▶ [WORK REQUEST]: Return the full listing unchanged, excluding any images it contains.
########
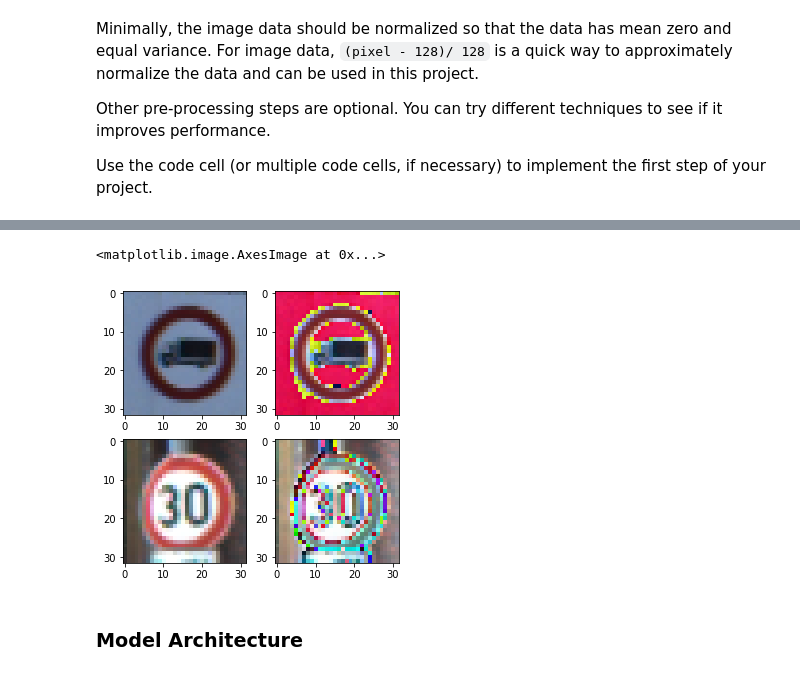
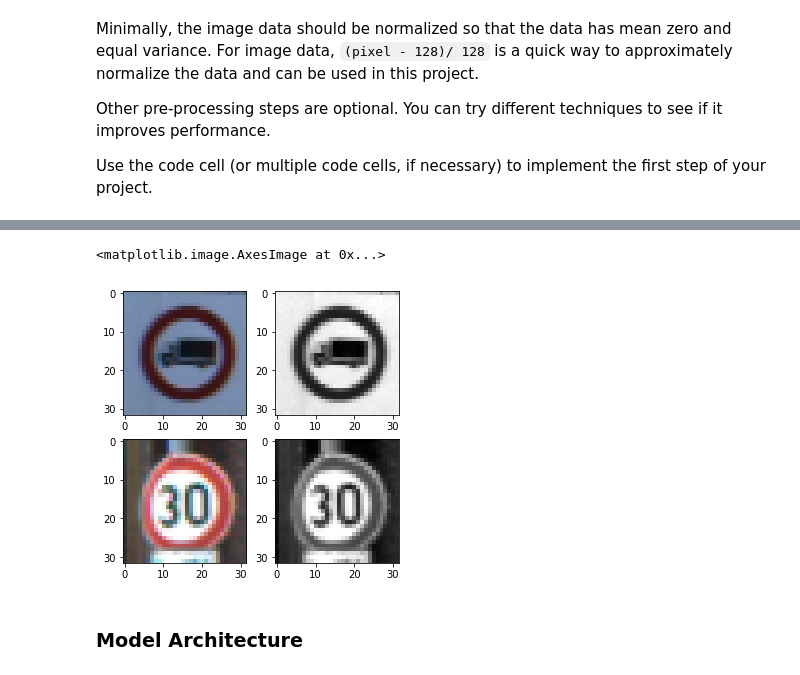
Before and after one commit to yu-iskw/CarND-Traffic-Sign-Classifier-Project, a Jupyter notebook: Traffic_Sign_Classifier.assignment.ipynb, the cells around one changed output, grey strips where cells are left out. Cells and saved outputs as stored; diff of their text form; code cells hidden in the pictures.

```diff
--- a/Traffic_Sign_Classifier.assignment.ipynb
+++ b/Traffic_Sign_Classifier.assignment.ipynb
@@ -142,18 +140,22 @@ Minimally, the image data should be normalized so that the data has mean zero an
 Other pre-processing steps are optional. You can try different techniques to see if it improves performance.
 
 Use the code cell (or multiple code cells, if necessary) to implement the first step of your project.
-# %%
-### Preprocess the data here. It is required to normalize the data. Other preprocessing steps could include
-### converting to grayscale, etc.
-### Feel free to use as many code cells as needed.
-import numpy as np
-
-def preprocess(x):
-    return (x - 128) / 128
-
-# Nomalize data
-X_test_org = X_test
-y_test_org = y_test
-X_train = preprocess(X_train)
-X_valid = preprocess(X_valid)
-X_test = preprocess(X_test)
+# %%
+### Preprocess the data here. It is required to normalize the data. Other preprocessing steps could include
+### converting to grayscale, etc.
+### Feel free to use as many code cells as needed.
+import numpy as np
+import cv2
+from PIL import Image
+from PIL import ImageOps
+
+def preprocess(x):
+    converted = np.zeros((x.shape[0], 32, 32, 1))
+    for i in range (0, np.shape(x)[0]):
+        # Convert to grayscale
+        # SEE ALSO: https://stackoverflow.com/questions/12201577/how-can-i-convert-an-rgb-image-into-grayscale-in-python
+        r, g, b= x[i][:, :, 0], x[i][:, :, 1], x[i][:, :, 2]
+        img = 0.2989 * r + 0.5870 * g + 0.1140 * b
+        img = img.reshape(32,32,1)
+        converted[i] = img
+    return  converted
@@ -160,16 +232,16 @@ X_test = preprocess(X_test)
 # %%
 plt.figure(figsize=(5, 5))
 plt.subplot(2, 2, 1)
 plt.imshow(X_test_org[0])
 plt.subplot(2, 2, 2)
-plt.imshow(X_test[0])
+plt.imshow(X_test[0].squeeze(), cmap='gray')
 plt.subplot(2, 2, 3)
 plt.imshow(X_test_org[1])
 plt.subplot(2, 2, 4)
-plt.imshow(X_test[1])
+plt.imshow(X_test[1].squeeze(), cmap='gray')
 # %% [output]
 <matplotlib.image.AxesImage at 0x...>
-[figure, old version]
+[figure, new version]
 # %% [markdown]
 ### Model Architecture
 # %% [markdown]
```
Also changed, not shown: parts of 28 cells of this notebook, 8 other files.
########
▶ [RESPONSE BOX]:
Before and after one commit to yu-iskw/CarND-Traffic-Sign-Classifier-Project, a Jupyter notebook: Traffic_Sign_Classifier.assignment.ipynb, the cells around one changed output, grey strips where cells are left out. Cells and saved outputs as stored; diff of their text form; code cells hidden in the pictures.

```diff
--- a/Traffic_Sign_Classifier.assignment.ipynb
+++ b/Traffic_Sign_Classifier.assignment.ipynb
@@ -142,18 +140,22 @@ Minimally, the image data should be normalized so that the data has mean zero an
 Other pre-processing steps are optional. You can try different techniques to see if it improves performance.
 
 Use the code cell (or multiple code cells, if necessary) to implement the first step of your project.
-# %%
-### Preprocess the data here. It is required to normalize the data. Other preprocessing steps could include
-### converting to grayscale, etc.
-### Feel free to use as many code cells as needed.
-import numpy as np
-
-def preprocess(x):
-    return (x - 128) / 128
-
-# Nomalize data
-X_test_org = X_test
-y_test_org = y_test
-X_train = preprocess(X_train)
-X_valid = preprocess(X_valid)
-X_test = preprocess(X_test)
+# %%
+### Preprocess the data here. It is required to normalize the data. Other preprocessing steps could include
+### converting to grayscale, etc.
+### Feel free to use as many code cells as needed.
+import numpy as np
+import cv2
+from PIL import Image
+from PIL import ImageOps
+
+def preprocess(x):
+    converted = np.zeros((x.shape[0], 32, 32, 1))
+    for i in range (0, np.shape(x)[0]):
+        # Convert to grayscale
+        # SEE ALSO: https://stackoverflow.com/questions/12201577/how-can-i-convert-an-rgb-image-into-grayscale-in-python
+        r, g, b= x[i][:, :, 0], x[i][:, :, 1], x[i][:, :, 2]
+        img = 0.2989 * r + 0.5870 * g + 0.1140 * b
+        img = img.reshape(32,32,1)
+        converted[i] = img
+    return  converted
@@ -160,16 +232,16 @@ X_test = preprocess(X_test)
 # %%
 plt.figure(figsize=(5, 5))
 plt.subplot(2, 2, 1)
 plt.imshow(X_test_org[0])
 plt.subplot(2, 2, 2)
-plt.imshow(X_test[0])
+plt.imshow(X_test[0].squeeze(), cmap='gray')
 plt.subplot(2, 2, 3)
 plt.imshow(X_test_org[1])
 plt.subplot(2, 2, 4)
-plt.imshow(X_test[1])
+plt.imshow(X_test[1].squeeze(), cmap='gray')
 # %% [output]
 <matplotlib.image.AxesImage at 0x...>
-[figure, old version]
+[figure, new version]
 # %% [markdown]
 ### Model Architecture
 # %% [markdown]
```
Also changed, not shown: parts of 28 cells of this notebook, 8 other files.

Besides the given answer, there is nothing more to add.